**ASSIGNMENT:**
All lines in the entries below that hold "source" make up the answer.

**RECORDS PROVIDED:**
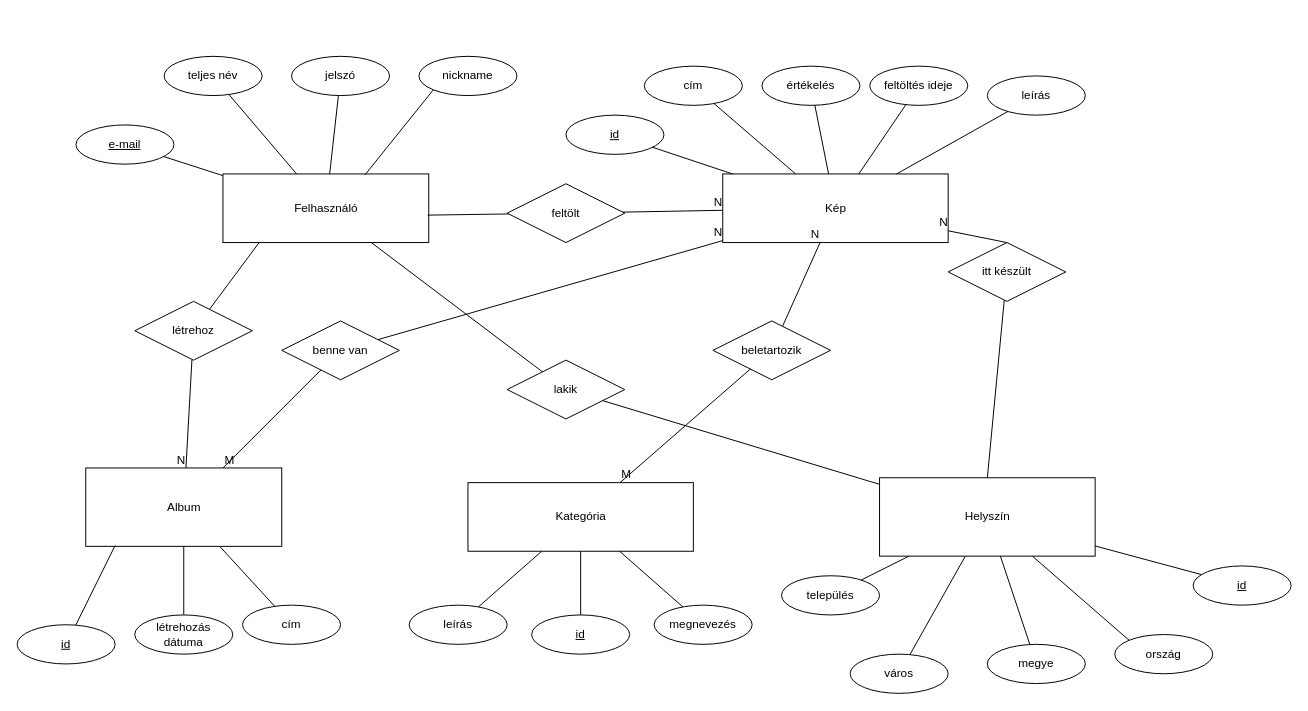
Earlier version of the draw.io diagram ETK.drawio (Bellerroli/adatb_fenykepalbum). Source tidied: cells renumbered, new cells numbered last; positions are measured from the earlier drawing's top-left corner, leaving out a move shared by most shapes. Both pictures are drawn from the tidied source at 98%, with x=0, y=0 at pixel (17, 56).
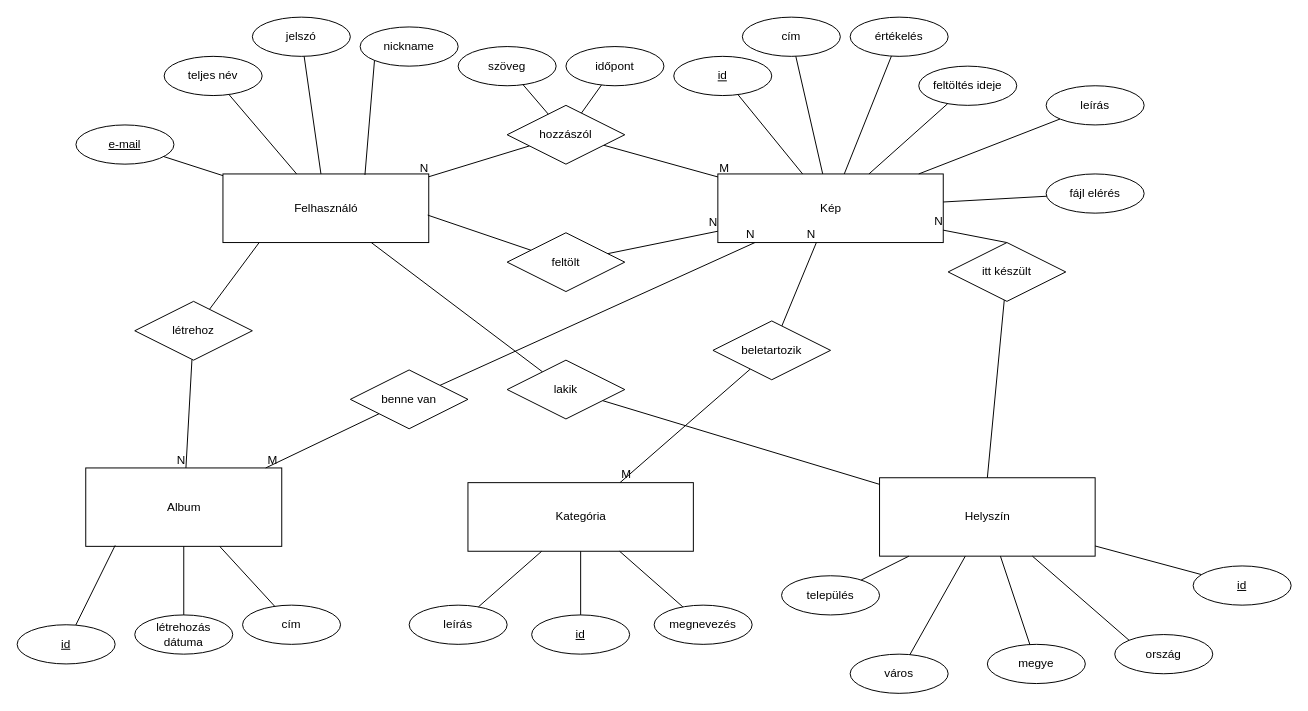
After the change.

Unchanged cells that the change refers to:
```xml
<mxCell id="2" value="Felhasználó" style="html=1;dashed=0;whitespace=wrap;" parent="1" vertex="1">
  <mxGeometry x="210" y="120" width="210" height="70" as="geometry" />
</mxCell>
```

What changed in the source:
```diff
@@
     <mxCell id="4" value="Kép" style="html=1;dashed=0;whitespace=wrap;" parent="1" vertex="1">
-      <mxGeometry x="720" y="120" width="230" height="70" as="geometry" />
+      <mxGeometry x="715" y="120" width="230" height="70" as="geometry" />
     </mxCell>
@@
     <mxCell id="7" value="jelszó" style="ellipse;whiteSpace=wrap;html=1;align=center;" parent="1" vertex="1">
-      <mxGeometry x="280" width="100" height="40" as="geometry" />
+      <mxGeometry x="240" y="-40" width="100" height="40" as="geometry" />
     </mxCell>
     <mxCell id="8" value="nickname" style="ellipse;whiteSpace=wrap;html=1;align=center;" parent="1" vertex="1">
-      <mxGeometry x="410" width="100" height="40" as="geometry" />
+      <mxGeometry x="350" y="-30" width="100" height="40" as="geometry" />
     </mxCell>
@@
     <mxCell id="14" value="cím" style="ellipse;whiteSpace=wrap;html=1;align=center;" parent="1" vertex="1">
-      <mxGeometry x="640" y="10" width="100" height="40" as="geometry" />
+      <mxGeometry x="740" y="-40" width="100" height="40" as="geometry" />
     </mxCell>
     <mxCell id="15" value="értékelés" style="ellipse;whiteSpace=wrap;html=1;align=center;" parent="1" vertex="1">
-      <mxGeometry x="760" y="10" width="100" height="40" as="geometry" />
+      <mxGeometry x="850" y="-40" width="100" height="40" as="geometry" />
     </mxCell>
     <mxCell id="16" value="feltöltés ideje" style="ellipse;whiteSpace=wrap;html=1;align=center;" parent="1" vertex="1">
-      <mxGeometry x="870" y="10" width="100" height="40" as="geometry" />
+      <mxGeometry x="920" y="10" width="100" height="40" as="geometry" />
     </mxCell>
     <mxCell id="17" value="leírás" style="ellipse;whiteSpace=wrap;html=1;align=center;" parent="1" vertex="1">
-      <mxGeometry x="990" y="20" width="100" height="40" as="geometry" />
+      <mxGeometry x="1050" y="30" width="100" height="40" as="geometry" />
     </mxCell>
     <mxCell id="18" value="id" style="ellipse;whiteSpace=wrap;html=1;align=center;fontStyle=4;" parent="1" vertex="1">
-      <mxGeometry x="560" y="60" width="100" height="40" as="geometry" />
+      <mxGeometry x="670" width="100" height="40" as="geometry" />
     </mxCell>
@@
     <mxCell id="66" value="feltölt" style="shape=rhombus;perimeter=rhombusPerimeter;whiteSpace=wrap;html=1;align=center;" parent="1" vertex="1">
-      <mxGeometry x="500" y="130" width="120" height="60" as="geometry" />
+      <mxGeometry x="500" y="180" width="120" height="60" as="geometry" />
     </mxCell>
@@
     <mxCell id="71" value="benne van" style="shape=rhombus;perimeter=rhombusPerimeter;whiteSpace=wrap;html=1;align=center;" parent="1" vertex="1">
-      <mxGeometry x="270" y="270" width="120" height="60" as="geometry" />
+      <mxGeometry x="340" y="320" width="120" height="60" as="geometry" />
     </mxCell>
+    <mxCell id="72" style="endArrow=none;html=1;rounded=0;startArrow=none;" parent="1" edge="1" source="76" target="2">
+      <mxGeometry relative="1" as="geometry" />
+    </mxCell>
+    <mxCell id="73" value="N" style="html=1;align=right;verticalAlign=bottom;" parent="72" vertex="1">
+      <mxGeometry x="1" relative="1" as="geometry" />
+    </mxCell>
+    <mxCell id="74" style="endArrow=none;html=1;rounded=0;" parent="1" edge="1" source="4" target="76">
+      <mxGeometry relative="1" as="geometry" />
+    </mxCell>
+    <mxCell id="75" value="M" style="html=1;align=left;verticalAlign=bottom;" parent="74" vertex="1">
+      <mxGeometry x="-1" relative="1" as="geometry" />
+    </mxCell>
+    <mxCell id="76" value="hozzászól" style="shape=rhombus;perimeter=rhombusPerimeter;whiteSpace=wrap;html=1;align=center;" parent="1" vertex="1">
+      <mxGeometry x="500" y="50" width="120" height="60" as="geometry" />
+    </mxCell>
+    <mxCell id="77" value="szöveg" style="ellipse;whiteSpace=wrap;html=1;align=center;" parent="1" vertex="1">
+      <mxGeometry x="450" y="-10" width="100" height="40" as="geometry" />
+    </mxCell>
+    <mxCell id="78" value="időpont" style="ellipse;whiteSpace=wrap;html=1;align=center;" parent="1" vertex="1">
+      <mxGeometry x="560" y="-10" width="100" height="40" as="geometry" />
+    </mxCell>
+    <mxCell id="79" style="endArrow=none;html=1;rounded=0;" parent="1" edge="1" source="76" target="78">
+      <mxGeometry relative="1" as="geometry" />
+    </mxCell>
+    <mxCell id="80" style="endArrow=none;html=1;rounded=0;" parent="1" edge="1" source="76" target="77">
+      <mxGeometry relative="1" as="geometry" />
+    </mxCell>
+    <mxCell id="81" value="fájl elérés" style="ellipse;whiteSpace=wrap;html=1;align=center;" parent="1" vertex="1">
+      <mxGeometry x="1050" y="120" width="100" height="40" as="geometry" />
+    </mxCell>
+    <mxCell id="82" style="endArrow=none;html=1;rounded=0;" parent="1" edge="1" source="4" target="81">
+      <mxGeometry relative="1" as="geometry" />
+    </mxCell>
```
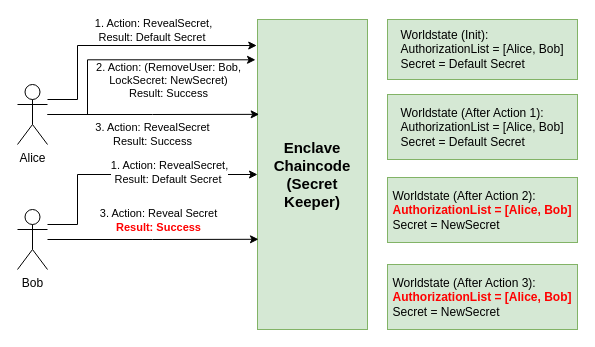
The draw.io diagram SecretMalicious.drawio in chenchanglew/systex2024, before the edit. Source tidied: cells renumbered, new cells numbered last; positions are measured from the earlier drawing's top-left corner, leaving out a move shared by most shapes. Both pictures are drawn from the tidied source at 100%, with x=0, y=0 at pixel (17, 19).
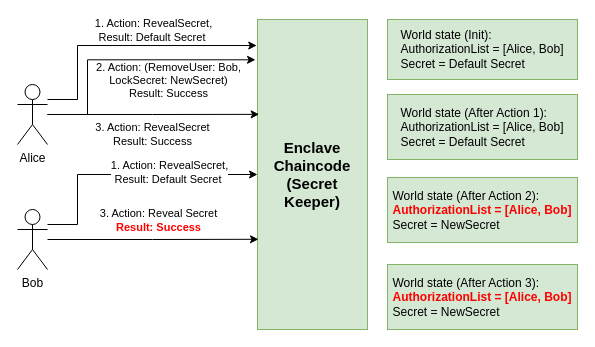
The same page after the edit.

Change to the diagram source:
```diff
@@
-    <mxCell id="3" value="&lt;div style=&quot;text-align: left;&quot;&gt;&lt;span style=&quot;background-color: initial;&quot;&gt;Worldstate (Init):&lt;/span&gt;&lt;/div&gt;&lt;div style=&quot;text-align: left;&quot;&gt;&lt;span style=&quot;background-color: initial;&quot;&gt;AuthorizationList = [Alice, Bob]&lt;/span&gt;&lt;/div&gt;&lt;div style=&quot;text-align: left;&quot;&gt;&lt;span style=&quot;background-color: initial;&quot;&gt;Secret = Default Secret&lt;/span&gt;&lt;/div&gt;" style="rounded=0;whiteSpace=wrap;html=1;fillColor=#d5e8d4;strokeColor=#82b366;" parent="1" vertex="1">
+    <mxCell id="3" value="&lt;div style=&quot;text-align: left;&quot;&gt;&lt;span style=&quot;background-color: initial;&quot;&gt;World state (Init):&lt;/span&gt;&lt;/div&gt;&lt;div style=&quot;text-align: left;&quot;&gt;&lt;span style=&quot;background-color: initial;&quot;&gt;AuthorizationList = [Alice, Bob]&lt;/span&gt;&lt;/div&gt;&lt;div style=&quot;text-align: left;&quot;&gt;&lt;span style=&quot;background-color: initial;&quot;&gt;Secret = Default Secret&lt;/span&gt;&lt;/div&gt;" style="rounded=0;whiteSpace=wrap;html=1;fillColor=#d5e8d4;strokeColor=#82b366;" parent="1" vertex="1">
       <mxGeometry x="370" width="190" height="60" as="geometry" />
     </mxCell>
@@
-    <mxCell id="16" value="&lt;div style=&quot;text-align: left;&quot;&gt;&lt;span style=&quot;background-color: initial;&quot;&gt;Worldstate (After Action 1):&lt;/span&gt;&lt;/div&gt;&lt;div style=&quot;text-align: left;&quot;&gt;&lt;span style=&quot;background-color: initial;&quot;&gt;AuthorizationList = [Alice, Bob]&lt;/span&gt;&lt;/div&gt;&lt;div style=&quot;text-align: left;&quot;&gt;&lt;span style=&quot;background-color: initial;&quot;&gt;Secret = Default Secret&lt;/span&gt;&lt;/div&gt;" style="rounded=0;whiteSpace=wrap;html=1;fillColor=#d5e8d4;strokeColor=#82b366;" parent="1" vertex="1">
+    <mxCell id="16" value="&lt;div style=&quot;text-align: left;&quot;&gt;&lt;span style=&quot;background-color: initial;&quot;&gt;World state (After Action 1):&lt;/span&gt;&lt;/div&gt;&lt;div style=&quot;text-align: left;&quot;&gt;&lt;span style=&quot;background-color: initial;&quot;&gt;AuthorizationList = [Alice, Bob]&lt;/span&gt;&lt;/div&gt;&lt;div style=&quot;text-align: left;&quot;&gt;&lt;span style=&quot;background-color: initial;&quot;&gt;Secret = Default Secret&lt;/span&gt;&lt;/div&gt;" style="rounded=0;whiteSpace=wrap;html=1;fillColor=#d5e8d4;strokeColor=#82b366;" parent="1" vertex="1">
       <mxGeometry x="370" y="75" width="190" height="65" as="geometry" />
     </mxCell>
-    <mxCell id="17" value="&lt;div style=&quot;text-align: left;&quot;&gt;&lt;span style=&quot;background-color: initial;&quot;&gt;Worldstate (After Action 2):&lt;/span&gt;&lt;/div&gt;&lt;div style=&quot;text-align: left;&quot;&gt;&lt;span style=&quot;background-color: initial;&quot;&gt;&lt;b&gt;&lt;font color=&quot;#ff0000&quot;&gt;AuthorizationList = [Alice, Bob]&lt;/font&gt;&lt;/b&gt;&lt;/span&gt;&lt;/div&gt;&lt;div style=&quot;text-align: left;&quot;&gt;&lt;span style=&quot;background-color: initial;&quot;&gt;Secret = NewSecret&lt;/span&gt;&lt;/div&gt;" style="rounded=0;whiteSpace=wrap;html=1;fillColor=#d5e8d4;strokeColor=#82b366;" parent="1" vertex="1">
+    <mxCell id="17" value="&lt;div style=&quot;text-align: left;&quot;&gt;&lt;span style=&quot;background-color: initial;&quot;&gt;World state (After Action 2):&lt;/span&gt;&lt;/div&gt;&lt;div style=&quot;text-align: left;&quot;&gt;&lt;span style=&quot;background-color: initial;&quot;&gt;&lt;b&gt;&lt;font color=&quot;#ff0000&quot;&gt;AuthorizationList = [Alice, Bob]&lt;/font&gt;&lt;/b&gt;&lt;/span&gt;&lt;/div&gt;&lt;div style=&quot;text-align: left;&quot;&gt;&lt;span style=&quot;background-color: initial;&quot;&gt;Secret = NewSecret&lt;/span&gt;&lt;/div&gt;" style="rounded=0;whiteSpace=wrap;html=1;fillColor=#d5e8d4;strokeColor=#82b366;" parent="1" vertex="1">
       <mxGeometry x="370" y="158" width="190" height="65" as="geometry" />
     </mxCell>
-    <mxCell id="18" value="&lt;div style=&quot;text-align: left;&quot;&gt;&lt;span style=&quot;background-color: initial;&quot;&gt;Worldstate (After Action 3):&lt;/span&gt;&lt;/div&gt;&lt;div style=&quot;text-align: left;&quot;&gt;&lt;span style=&quot;background-color: initial;&quot;&gt;&lt;b&gt;&lt;font color=&quot;#ff0000&quot;&gt;AuthorizationList = [Alice, Bob]&lt;/font&gt;&lt;/b&gt;&lt;/span&gt;&lt;/div&gt;&lt;div style=&quot;text-align: left;&quot;&gt;&lt;span style=&quot;background-color: initial;&quot;&gt;Secret = NewSecret&lt;/span&gt;&lt;/div&gt;" style="rounded=0;whiteSpace=wrap;html=1;fillColor=#d5e8d4;strokeColor=#82b366;" parent="1" vertex="1">
+    <mxCell id="18" value="&lt;div style=&quot;text-align: left;&quot;&gt;&lt;span style=&quot;background-color: initial;&quot;&gt;World state (After Action 3):&lt;/span&gt;&lt;/div&gt;&lt;div style=&quot;text-align: left;&quot;&gt;&lt;span style=&quot;background-color: initial;&quot;&gt;&lt;b&gt;&lt;font color=&quot;#ff0000&quot;&gt;AuthorizationList = [Alice, Bob]&lt;/font&gt;&lt;/b&gt;&lt;/span&gt;&lt;/div&gt;&lt;div style=&quot;text-align: left;&quot;&gt;&lt;span style=&quot;background-color: initial;&quot;&gt;Secret = NewSecret&lt;/span&gt;&lt;/div&gt;" style="rounded=0;whiteSpace=wrap;html=1;fillColor=#d5e8d4;strokeColor=#82b366;" parent="1" vertex="1">
       <mxGeometry x="370" y="245" width="190" height="65" as="geometry" />
     </mxCell>
```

**EXERCISE RESULT:**
Earlier version of the draw.io diagram ETK.drawio (Bellerroli/adatb_fenykepalbum). Source tidied: cells renumbered, new cells numbered last; positions are measured from the earlier drawing's top-left corner, leaving out a move shared by most shapes. Both pictures are drawn from the tidied source at 98%, with x=0, y=0 at pixel (17, 56).
What changed in the source:
+    <mxCell id="72" style="endArrow=none;html=1;rounded=0;startArrow=none;" parent="1" edge="1" source="76" target="2">
+    <mxCell id="74" style="endArrow=none;html=1;rounded=0;" parent="1" edge="1" source="4" target="76">
+    <mxCell id="79" style="endArrow=none;html=1;rounded=0;" parent="1" edge="1" source="76" target="78">
+    <mxCell id="80" style="endArrow=none;html=1;rounded=0;" parent="1" edge="1" source="76" target="77">
+    <mxCell id="82" style="endArrow=none;html=1;rounded=0;" parent="1" edge="1" source="4" target="81">
The draw.io diagram SecretMalicious.drawio in chenchanglew/systex2024, before the edit. Source tidied: cells renumbered, new cells numbered last; positions are measured from the earlier drawing's top-left corner, leaving out a move shared by most shapes. Both pictures are drawn from the tidied source at 100%, with x=0, y=0 at pixel (17, 19).
Change to the diagram source:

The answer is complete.